Last year, Lady Gaga, took the Super Bowl halftime show to new heights, literally. With her ‘jump-in’ set from the roof of NRG stadium in Houston, Gaga was the latest to use the Super Bowl platform to launch a major music tour. While Gaga’s actual halftime performance may have set the standard, at $75 million in gross sales, the Joanne tour was the lowest gross count for a Super Bowl-launched tour in the the last decade. With his previous 20/20 tour grossing over $200 million, For his latest tour, Justin Timberlake likely has his sights set higher. He also isn’t wasting any time in launching Man Of The Woods tour on March 13th, just over a month after the Big Game.
The Super Bowl halftime show has come a long way since the infamous 2004 ‘wardrobe malfunction,’ a show put Timberlake on the national stage in more ways than one.

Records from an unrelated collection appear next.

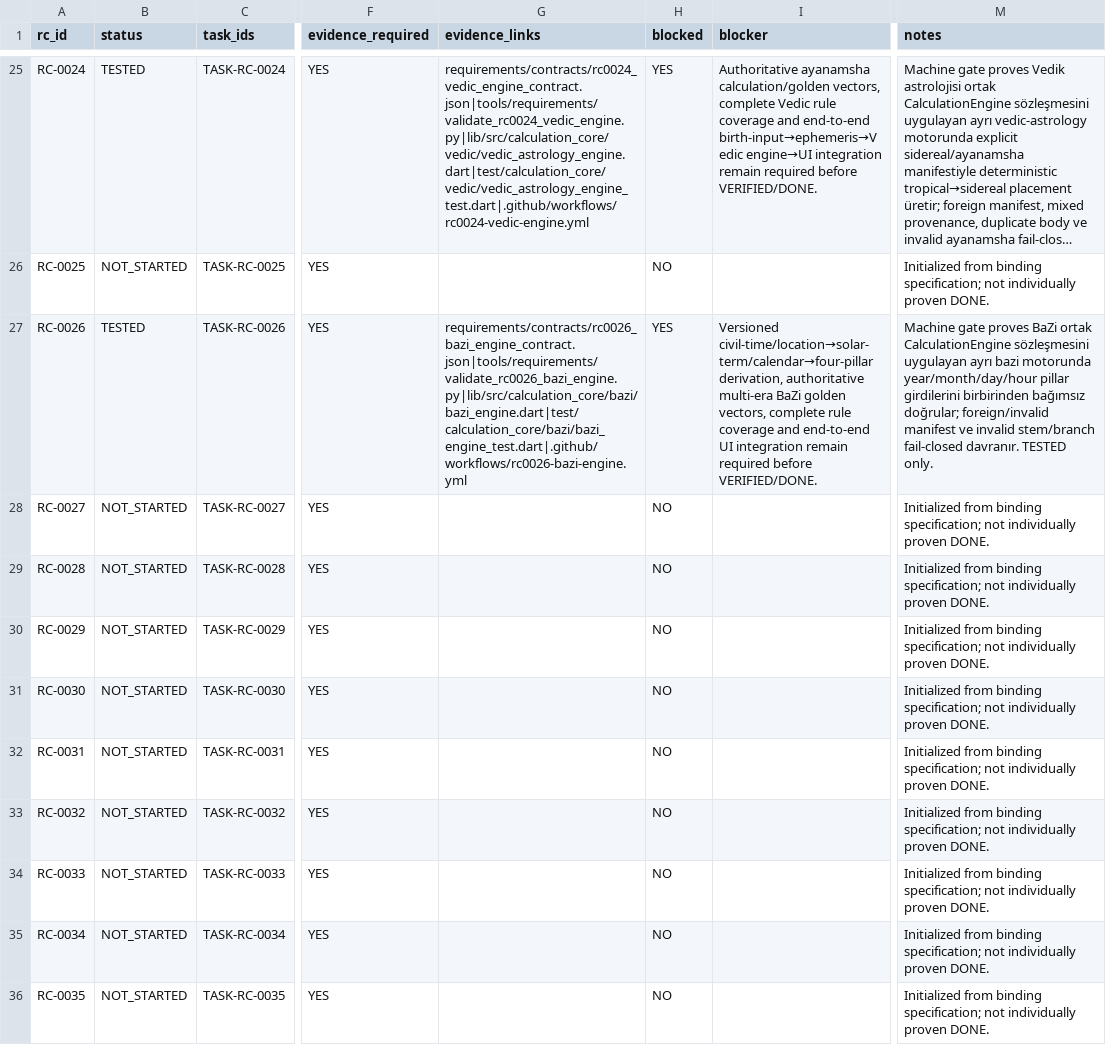
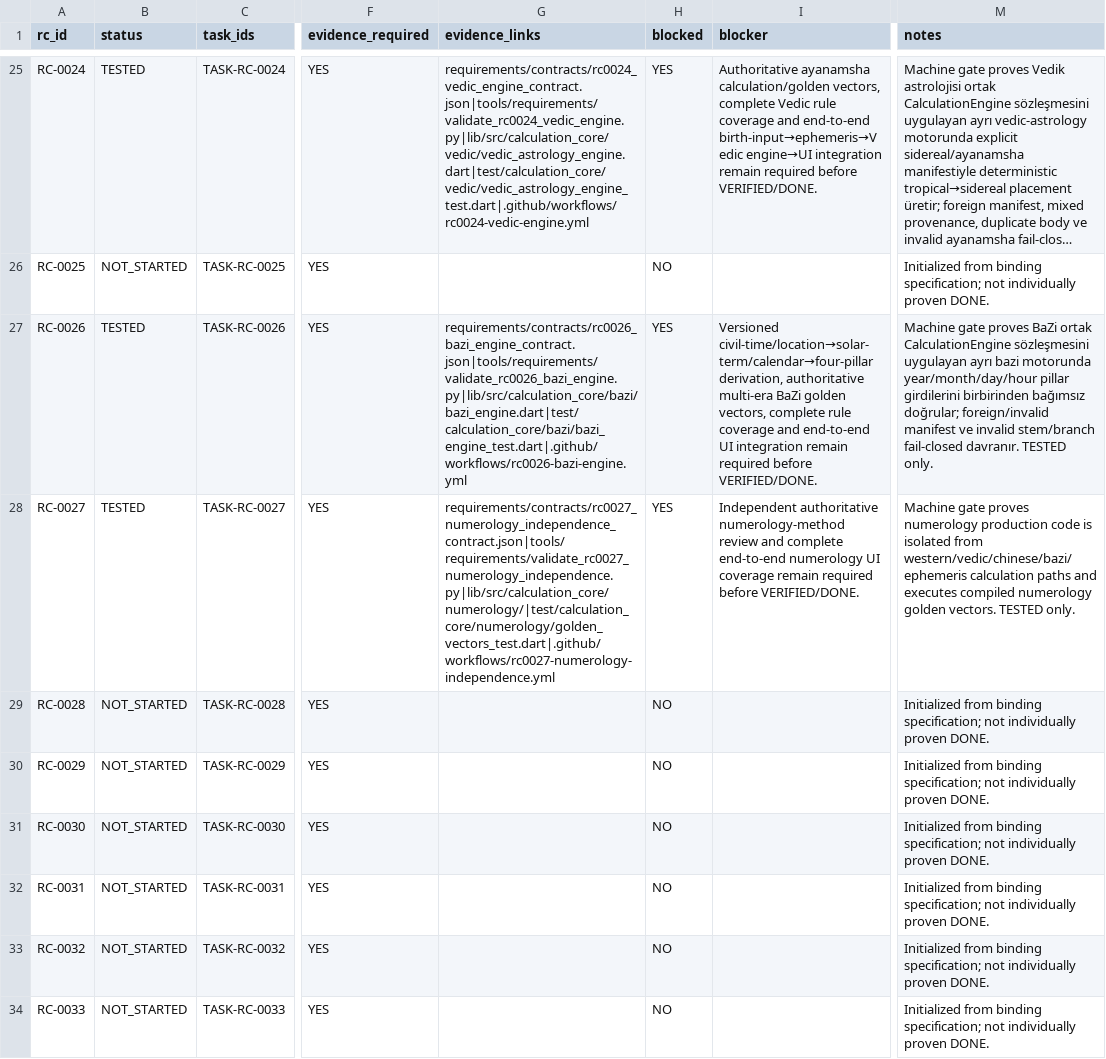
Before and after one commit to isarpsiyahofficial/RUHCODE, a CSV file: requirements/requirement_state.csv, drawn as a sheet; only a part is shown, gaps mark what is left out; the shorter side is filled out with more unchanged rows; long unchanged cells end in …; the diff names each change by its address in the sheet, - before the commit and + after, or states it on an @@ line.

```diff
--- a/requirements/requirement_state.csv
+++ b/requirements/requirement_state.csv
-B28 (status): NOT_STARTED
+B28 (status): TESTED
-G28 (evidence_links): (empty)
+G28 (evidence_links): requirements/contracts/rc0027_numerology_independence_contract.json|tools/requirements/validate_rc0027_numerology_independence.py|lib/src/calculation_core/numerology/|test/calculation_core/numerology/golden_vectors_test.dart|.github/workflows/rc0027-numerology-independence.yml
-H28 (blocked): NO
+H28 (blocked): YES
-I28 (blocker): (empty)
+I28 (blocker): Independent authoritative numerology-method review and complete end-to-end numerology UI coverage remain required before VERIFIED/DONE.
-M28 (notes): Initialized from binding specification; not individually proven DONE.
+M28 (notes): Machine gate proves numerology production code is isolated from western/vedic/chinese/bazi/ephemeris calculation paths and executes compiled numerology golden vectors. TESTED only.
```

While Timberlake did not use the performance to launch a tour, every halftime performer in the last five year launched a major tour within two to six months of the game. This year, even Pink who sang the national anthem, is getting into the post-Super Bowl touring game, launching the Beautiful Trauma Tour on March first. Pink, from Philadelphia, fought the flu to deliver a successful opening to LII. Another Philadelphia native, Kevin Hart, was not as successful in his effort to get onto the post-game podium, presumably to promote his upcoming Irresponsible Tour which starts on March 16th.
— Vasu Kulkarni (@Vasu) February 5, 2018
While last year may have set the mark as the most watched half-time show, Coldplay’s performance the year before led to the largest grossing tour of any Super Bowl we’ve tracked. At $522 million, A Head Full of Dreams Tour grossed more than twice the next highest halftime-tour, Madonna’s $305 million 2012 MDNA tour.
In addition to being the second largest halftime tour, Madonna was also one of the first. In the two years prior, the Black Eyed Peas and The Who both performed but did not launch a subsequent tour. From 2008 to 2012, only Bruce Springsteen used the show to promote a tour, ahead of his $156 million Working on a Dream tour in 2009.
For a tour and album that celebrates the outdoors, the great wild north of Minnesota is a fitting location for Timberlake’s first Super Bowl since 2004. As an astute performer and business person, JT may have learned from Gaga’s decision to wait until August last year launch Joanne. By kicking off The Man Of The Woods Tour in March, it’s the earliest start date for any post-Super Bowl tour we’ve tracked. With only 37 North American dates scheduled, it’s also likely just the beginning. Timberlake’s last 20/20 tour stretched over two years and 80 North American dates, grossing over $230 million.
While it’s clear that the Super Bowl is the biggest launching pad for the modern mega-tour, even the perennially-touring Dave Matthews has gotten into the act, announcing his Summer Tour on the backs his ‘Night Before’ performance at Xcel Center. Matthews is part of the enhanced ecosystem of entertainment around the Super Bowl, and is the first ‘official’ pre-game arena concert since Metallica performed prior to Super Bowl 50, ahead of their WorldWired Tour. For Justin Timberlake’s Tour, Man of the Woods, anywhere from 10-20% of primary market tickets are still available for most shows. If all goes as planned, that may not be the case by the end of the third quarter.